TASK DATA ▸
___

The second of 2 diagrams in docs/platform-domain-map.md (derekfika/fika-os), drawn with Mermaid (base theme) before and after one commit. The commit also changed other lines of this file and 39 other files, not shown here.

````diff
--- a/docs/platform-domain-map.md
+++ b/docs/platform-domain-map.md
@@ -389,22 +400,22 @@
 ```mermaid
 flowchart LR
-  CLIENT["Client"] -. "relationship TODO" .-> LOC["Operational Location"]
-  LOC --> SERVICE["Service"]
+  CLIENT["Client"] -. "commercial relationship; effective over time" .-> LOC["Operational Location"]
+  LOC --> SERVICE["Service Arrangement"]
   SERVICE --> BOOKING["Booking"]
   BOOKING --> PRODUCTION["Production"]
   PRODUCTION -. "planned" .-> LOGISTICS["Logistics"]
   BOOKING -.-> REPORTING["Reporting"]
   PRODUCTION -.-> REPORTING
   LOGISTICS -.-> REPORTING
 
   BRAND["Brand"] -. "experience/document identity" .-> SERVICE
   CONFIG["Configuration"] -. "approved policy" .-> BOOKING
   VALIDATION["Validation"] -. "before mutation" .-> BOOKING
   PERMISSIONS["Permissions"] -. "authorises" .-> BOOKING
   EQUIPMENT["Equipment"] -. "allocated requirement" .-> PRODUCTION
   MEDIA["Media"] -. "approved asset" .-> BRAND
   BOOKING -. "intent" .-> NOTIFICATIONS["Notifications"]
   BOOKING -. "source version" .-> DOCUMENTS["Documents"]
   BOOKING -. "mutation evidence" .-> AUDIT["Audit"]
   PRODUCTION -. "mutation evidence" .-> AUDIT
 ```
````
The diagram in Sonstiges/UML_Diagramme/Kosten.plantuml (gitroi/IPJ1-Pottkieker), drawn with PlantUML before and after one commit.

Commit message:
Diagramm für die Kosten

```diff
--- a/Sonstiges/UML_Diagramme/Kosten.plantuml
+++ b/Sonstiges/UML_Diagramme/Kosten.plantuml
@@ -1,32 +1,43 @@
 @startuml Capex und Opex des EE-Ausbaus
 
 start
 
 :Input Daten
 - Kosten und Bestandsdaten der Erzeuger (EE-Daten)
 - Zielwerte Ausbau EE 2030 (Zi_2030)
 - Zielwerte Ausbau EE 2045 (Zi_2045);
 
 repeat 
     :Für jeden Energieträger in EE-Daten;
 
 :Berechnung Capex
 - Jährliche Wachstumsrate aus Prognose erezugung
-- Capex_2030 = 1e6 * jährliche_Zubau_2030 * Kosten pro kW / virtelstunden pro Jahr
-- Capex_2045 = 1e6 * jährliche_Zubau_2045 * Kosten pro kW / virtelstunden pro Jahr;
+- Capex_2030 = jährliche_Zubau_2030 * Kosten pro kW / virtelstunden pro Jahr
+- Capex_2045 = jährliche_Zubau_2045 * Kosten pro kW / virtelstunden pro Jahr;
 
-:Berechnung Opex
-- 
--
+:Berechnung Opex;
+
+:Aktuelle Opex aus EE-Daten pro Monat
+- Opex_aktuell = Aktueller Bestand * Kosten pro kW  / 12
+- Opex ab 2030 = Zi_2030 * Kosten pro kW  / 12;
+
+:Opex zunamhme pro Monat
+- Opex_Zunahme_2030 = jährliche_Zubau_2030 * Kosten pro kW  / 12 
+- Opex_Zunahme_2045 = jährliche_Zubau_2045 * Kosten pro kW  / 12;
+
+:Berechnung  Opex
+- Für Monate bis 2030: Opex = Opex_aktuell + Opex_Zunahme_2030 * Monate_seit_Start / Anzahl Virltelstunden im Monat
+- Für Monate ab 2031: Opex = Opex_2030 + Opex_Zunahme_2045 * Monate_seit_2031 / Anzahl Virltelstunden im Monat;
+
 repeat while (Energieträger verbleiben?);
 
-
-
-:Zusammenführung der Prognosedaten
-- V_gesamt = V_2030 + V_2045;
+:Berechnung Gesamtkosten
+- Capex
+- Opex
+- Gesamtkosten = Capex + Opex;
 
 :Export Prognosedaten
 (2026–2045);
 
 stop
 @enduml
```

___

WHAT YOU ARE ASKED TO DO ▸ Verbatim reproduction of the entries is required.

ANSWER TO THIS EXERCISE ▸
The second of 2 diagrams in docs/platform-domain-map.md (derekfika/fika-os), drawn with Mermaid (base theme) before and after one commit. The commit also changed other lines of this file and 39 other files, not shown here.

````diff
--- a/docs/platform-domain-map.md
+++ b/docs/platform-domain-map.md
@@ -389,22 +400,22 @@
 ```mermaid
 flowchart LR
-  CLIENT["Client"] -. "relationship TODO" .-> LOC["Operational Location"]
-  LOC --> SERVICE["Service"]
+  CLIENT["Client"] -. "commercial relationship; effective over time" .-> LOC["Operational Location"]
+  LOC --> SERVICE["Service Arrangement"]
   SERVICE --> BOOKING["Booking"]
   BOOKING --> PRODUCTION["Production"]
   PRODUCTION -. "planned" .-> LOGISTICS["Logistics"]
   BOOKING -.-> REPORTING["Reporting"]
   PRODUCTION -.-> REPORTING
   LOGISTICS -.-> REPORTING
 
   BRAND["Brand"] -. "experience/document identity" .-> SERVICE
   CONFIG["Configuration"] -. "approved policy" .-> BOOKING
   VALIDATION["Validation"] -. "before mutation" .-> BOOKING
   PERMISSIONS["Permissions"] -. "authorises" .-> BOOKING
   EQUIPMENT["Equipment"] -. "allocated requirement" .-> PRODUCTION
   MEDIA["Media"] -. "approved asset" .-> BRAND
   BOOKING -. "intent" .-> NOTIFICATIONS["Notifications"]
   BOOKING -. "source version" .-> DOCUMENTS["Documents"]
   BOOKING -. "mutation evidence" .-> AUDIT["Audit"]
   PRODUCTION -. "mutation evidence" .-> AUDIT
 ```
````
The diagram in Sonstiges/UML_Diagramme/Kosten.plantuml (gitroi/IPJ1-Pottkieker), drawn with PlantUML before and after one commit.

Commit message:
Diagramm für die Kosten

```diff
--- a/Sonstiges/UML_Diagramme/Kosten.plantuml
+++ b/Sonstiges/UML_Diagramme/Kosten.plantuml
@@ -1,32 +1,43 @@
 @startuml Capex und Opex des EE-Ausbaus
 
 start
 
 :Input Daten
 - Kosten und Bestandsdaten der Erzeuger (EE-Daten)
 - Zielwerte Ausbau EE 2030 (Zi_2030)
 - Zielwerte Ausbau EE 2045 (Zi_2045);
 
 repeat 
     :Für jeden Energieträger in EE-Daten;
 
 :Berechnung Capex
 - Jährliche Wachstumsrate aus Prognose erezugung
-- Capex_2030 = 1e6 * jährliche_Zubau_2030 * Kosten pro kW / virtelstunden pro Jahr
-- Capex_2045 = 1e6 * jährliche_Zubau_2045 * Kosten pro kW / virtelstunden pro Jahr;
+- Capex_2030 = jährliche_Zubau_2030 * Kosten pro kW / virtelstunden pro Jahr
+- Capex_2045 = jährliche_Zubau_2045 * Kosten pro kW / virtelstunden pro Jahr;
 
-:Berechnung Opex
-- 
--
+:Berechnung Opex;
+
+:Aktuelle Opex aus EE-Daten pro Monat
+- Opex_aktuell = Aktueller Bestand * Kosten pro kW  / 12
+- Opex ab 2030 = Zi_2030 * Kosten pro kW  / 12;
+
+:Opex zunamhme pro Monat
+- Opex_Zunahme_2030 = jährliche_Zubau_2030 * Kosten pro kW  / 12 
+- Opex_Zunahme_2045 = jährliche_Zubau_2045 * Kosten pro kW  / 12;
+
+:Berechnung  Opex
+- Für Monate bis 2030: Opex = Opex_aktuell + Opex_Zunahme_2030 * Monate_seit_Start / Anzahl Virltelstunden im Monat
+- Für Monate ab 2031: Opex = Opex_2030 + Opex_Zunahme_2045 * Monate_seit_2031 / Anzahl Virltelstunden im Monat;
+
 repeat while (Energieträger verbleiben?);
 
-
-
-:Zusammenführung der Prognosedaten
-- V_gesamt = V_2030 + V_2045;
+:Berechnung Gesamtkosten
+- Capex
+- Opex
+- Gesamtkosten = Capex + Opex;
 
 :Export Prognosedaten
 (2026–2045);
 
 stop
 @enduml
```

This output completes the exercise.